(The data)
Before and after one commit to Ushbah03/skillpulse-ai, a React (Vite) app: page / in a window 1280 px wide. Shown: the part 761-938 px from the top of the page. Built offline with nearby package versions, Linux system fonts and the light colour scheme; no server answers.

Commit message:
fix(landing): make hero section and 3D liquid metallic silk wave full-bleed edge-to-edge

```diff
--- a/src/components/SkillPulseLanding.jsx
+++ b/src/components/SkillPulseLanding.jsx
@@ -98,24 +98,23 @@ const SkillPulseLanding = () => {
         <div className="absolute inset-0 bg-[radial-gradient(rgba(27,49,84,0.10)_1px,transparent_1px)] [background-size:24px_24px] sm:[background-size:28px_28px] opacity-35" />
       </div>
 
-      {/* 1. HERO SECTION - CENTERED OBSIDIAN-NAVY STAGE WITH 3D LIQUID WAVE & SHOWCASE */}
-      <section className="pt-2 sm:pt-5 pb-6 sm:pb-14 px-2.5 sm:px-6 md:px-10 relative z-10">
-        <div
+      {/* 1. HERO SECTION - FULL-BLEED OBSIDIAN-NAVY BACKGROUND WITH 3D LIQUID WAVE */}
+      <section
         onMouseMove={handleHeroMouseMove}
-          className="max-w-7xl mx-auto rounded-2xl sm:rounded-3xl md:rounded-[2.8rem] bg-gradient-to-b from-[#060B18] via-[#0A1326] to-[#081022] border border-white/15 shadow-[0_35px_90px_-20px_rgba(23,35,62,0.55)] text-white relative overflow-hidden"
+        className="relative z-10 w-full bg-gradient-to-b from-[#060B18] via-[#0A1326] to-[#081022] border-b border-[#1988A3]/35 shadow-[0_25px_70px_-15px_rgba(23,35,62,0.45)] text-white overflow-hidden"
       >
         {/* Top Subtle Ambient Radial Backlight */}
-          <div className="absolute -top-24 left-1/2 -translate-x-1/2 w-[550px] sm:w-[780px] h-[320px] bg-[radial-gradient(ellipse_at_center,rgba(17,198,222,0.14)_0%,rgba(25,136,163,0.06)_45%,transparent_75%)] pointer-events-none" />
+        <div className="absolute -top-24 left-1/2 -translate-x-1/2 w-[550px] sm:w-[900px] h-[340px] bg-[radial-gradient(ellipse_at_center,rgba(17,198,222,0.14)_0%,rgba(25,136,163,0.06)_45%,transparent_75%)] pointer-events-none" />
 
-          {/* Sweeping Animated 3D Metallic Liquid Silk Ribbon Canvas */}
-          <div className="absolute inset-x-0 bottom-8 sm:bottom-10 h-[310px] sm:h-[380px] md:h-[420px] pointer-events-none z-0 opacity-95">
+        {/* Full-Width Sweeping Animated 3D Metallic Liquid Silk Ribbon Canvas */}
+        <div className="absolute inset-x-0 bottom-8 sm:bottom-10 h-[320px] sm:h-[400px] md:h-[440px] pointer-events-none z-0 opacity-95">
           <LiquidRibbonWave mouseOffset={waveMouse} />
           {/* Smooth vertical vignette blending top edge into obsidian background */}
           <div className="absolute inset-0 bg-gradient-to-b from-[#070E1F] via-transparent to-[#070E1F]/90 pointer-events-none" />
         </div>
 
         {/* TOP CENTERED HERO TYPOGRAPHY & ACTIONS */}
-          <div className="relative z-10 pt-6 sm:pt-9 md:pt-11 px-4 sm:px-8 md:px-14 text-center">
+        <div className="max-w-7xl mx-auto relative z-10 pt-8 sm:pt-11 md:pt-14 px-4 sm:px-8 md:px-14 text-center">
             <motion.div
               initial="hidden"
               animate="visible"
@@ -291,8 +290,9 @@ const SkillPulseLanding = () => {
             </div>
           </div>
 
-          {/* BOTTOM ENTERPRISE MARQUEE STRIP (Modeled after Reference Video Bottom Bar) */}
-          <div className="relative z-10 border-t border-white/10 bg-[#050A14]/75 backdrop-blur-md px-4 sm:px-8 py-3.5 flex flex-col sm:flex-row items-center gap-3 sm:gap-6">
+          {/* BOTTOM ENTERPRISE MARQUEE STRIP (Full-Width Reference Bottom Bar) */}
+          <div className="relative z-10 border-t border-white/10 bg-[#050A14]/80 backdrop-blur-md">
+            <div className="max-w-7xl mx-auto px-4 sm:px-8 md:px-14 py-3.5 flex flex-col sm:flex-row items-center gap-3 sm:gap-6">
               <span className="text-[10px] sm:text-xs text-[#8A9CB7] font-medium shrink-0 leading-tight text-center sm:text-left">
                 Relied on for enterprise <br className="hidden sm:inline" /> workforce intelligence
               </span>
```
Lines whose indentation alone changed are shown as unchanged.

(Your assignment)
The records above must each be restated exactly as they stand.

(Result below)
Before and after one commit to Ushbah03/skillpulse-ai, a React (Vite) app: page / in a window 1280 px wide. Shown: the part 761-938 px from the top of the page. Built offline with nearby package versions, Linux system fonts and the light colour scheme; no server answers.

Commit message:
fix(landing): make hero section and 3D liquid metallic silk wave full-bleed edge-to-edge

```diff
--- a/src/components/SkillPulseLanding.jsx
+++ b/src/components/SkillPulseLanding.jsx
@@ -98,24 +98,23 @@ const SkillPulseLanding = () => {
         <div className="absolute inset-0 bg-[radial-gradient(rgba(27,49,84,0.10)_1px,transparent_1px)] [background-size:24px_24px] sm:[background-size:28px_28px] opacity-35" />
       </div>
 
-      {/* 1. HERO SECTION - CENTERED OBSIDIAN-NAVY STAGE WITH 3D LIQUID WAVE & SHOWCASE */}
-      <section className="pt-2 sm:pt-5 pb-6 sm:pb-14 px-2.5 sm:px-6 md:px-10 relative z-10">
-        <div
+      {/* 1. HERO SECTION - FULL-BLEED OBSIDIAN-NAVY BACKGROUND WITH 3D LIQUID WAVE */}
+      <section
         onMouseMove={handleHeroMouseMove}
-          className="max-w-7xl mx-auto rounded-2xl sm:rounded-3xl md:rounded-[2.8rem] bg-gradient-to-b from-[#060B18] via-[#0A1326] to-[#081022] border border-white/15 shadow-[0_35px_90px_-20px_rgba(23,35,62,0.55)] text-white relative overflow-hidden"
+        className="relative z-10 w-full bg-gradient-to-b from-[#060B18] via-[#0A1326] to-[#081022] border-b border-[#1988A3]/35 shadow-[0_25px_70px_-15px_rgba(23,35,62,0.45)] text-white overflow-hidden"
       >
         {/* Top Subtle Ambient Radial Backlight */}
-          <div className="absolute -top-24 left-1/2 -translate-x-1/2 w-[550px] sm:w-[780px] h-[320px] bg-[radial-gradient(ellipse_at_center,rgba(17,198,222,0.14)_0%,rgba(25,136,163,0.06)_45%,transparent_75%)] pointer-events-none" />
+        <div className="absolute -top-24 left-1/2 -translate-x-1/2 w-[550px] sm:w-[900px] h-[340px] bg-[radial-gradient(ellipse_at_center,rgba(17,198,222,0.14)_0%,rgba(25,136,163,0.06)_45%,transparent_75%)] pointer-events-none" />
 
-          {/* Sweeping Animated 3D Metallic Liquid Silk Ribbon Canvas */}
-          <div className="absolute inset-x-0 bottom-8 sm:bottom-10 h-[310px] sm:h-[380px] md:h-[420px] pointer-events-none z-0 opacity-95">
+        {/* Full-Width Sweeping Animated 3D Metallic Liquid Silk Ribbon Canvas */}
+        <div className="absolute inset-x-0 bottom-8 sm:bottom-10 h-[320px] sm:h-[400px] md:h-[440px] pointer-events-none z-0 opacity-95">
           <LiquidRibbonWave mouseOffset={waveMouse} />
           {/* Smooth vertical vignette blending top edge into obsidian background */}
           <div className="absolute inset-0 bg-gradient-to-b from-[#070E1F] via-transparent to-[#070E1F]/90 pointer-events-none" />
         </div>
 
         {/* TOP CENTERED HERO TYPOGRAPHY & ACTIONS */}
-          <div className="relative z-10 pt-6 sm:pt-9 md:pt-11 px-4 sm:px-8 md:px-14 text-center">
+        <div className="max-w-7xl mx-auto relative z-10 pt-8 sm:pt-11 md:pt-14 px-4 sm:px-8 md:px-14 text-center">
             <motion.div
               initial="hidden"
               animate="visible"
@@ -291,8 +290,9 @@ const SkillPulseLanding = () => {
             </div>
           </div>
 
-          {/* BOTTOM ENTERPRISE MARQUEE STRIP (Modeled after Reference Video Bottom Bar) */}
-          <div className="relative z-10 border-t border-white/10 bg-[#050A14]/75 backdrop-blur-md px-4 sm:px-8 py-3.5 flex flex-col sm:flex-row items-center gap-3 sm:gap-6">
+          {/* BOTTOM ENTERPRISE MARQUEE STRIP (Full-Width Reference Bottom Bar) */}
+          <div className="relative z-10 border-t border-white/10 bg-[#050A14]/80 backdrop-blur-md">
+            <div className="max-w-7xl mx-auto px-4 sm:px-8 md:px-14 py-3.5 flex flex-col sm:flex-row items-center gap-3 sm:gap-6">
               <span className="text-[10px] sm:text-xs text-[#8A9CB7] font-medium shrink-0 leading-tight text-center sm:text-left">
                 Relied on for enterprise <br className="hidden sm:inline" /> workforce intelligence
               </span>
```
Lines whose indentation alone changed are shown as unchanged.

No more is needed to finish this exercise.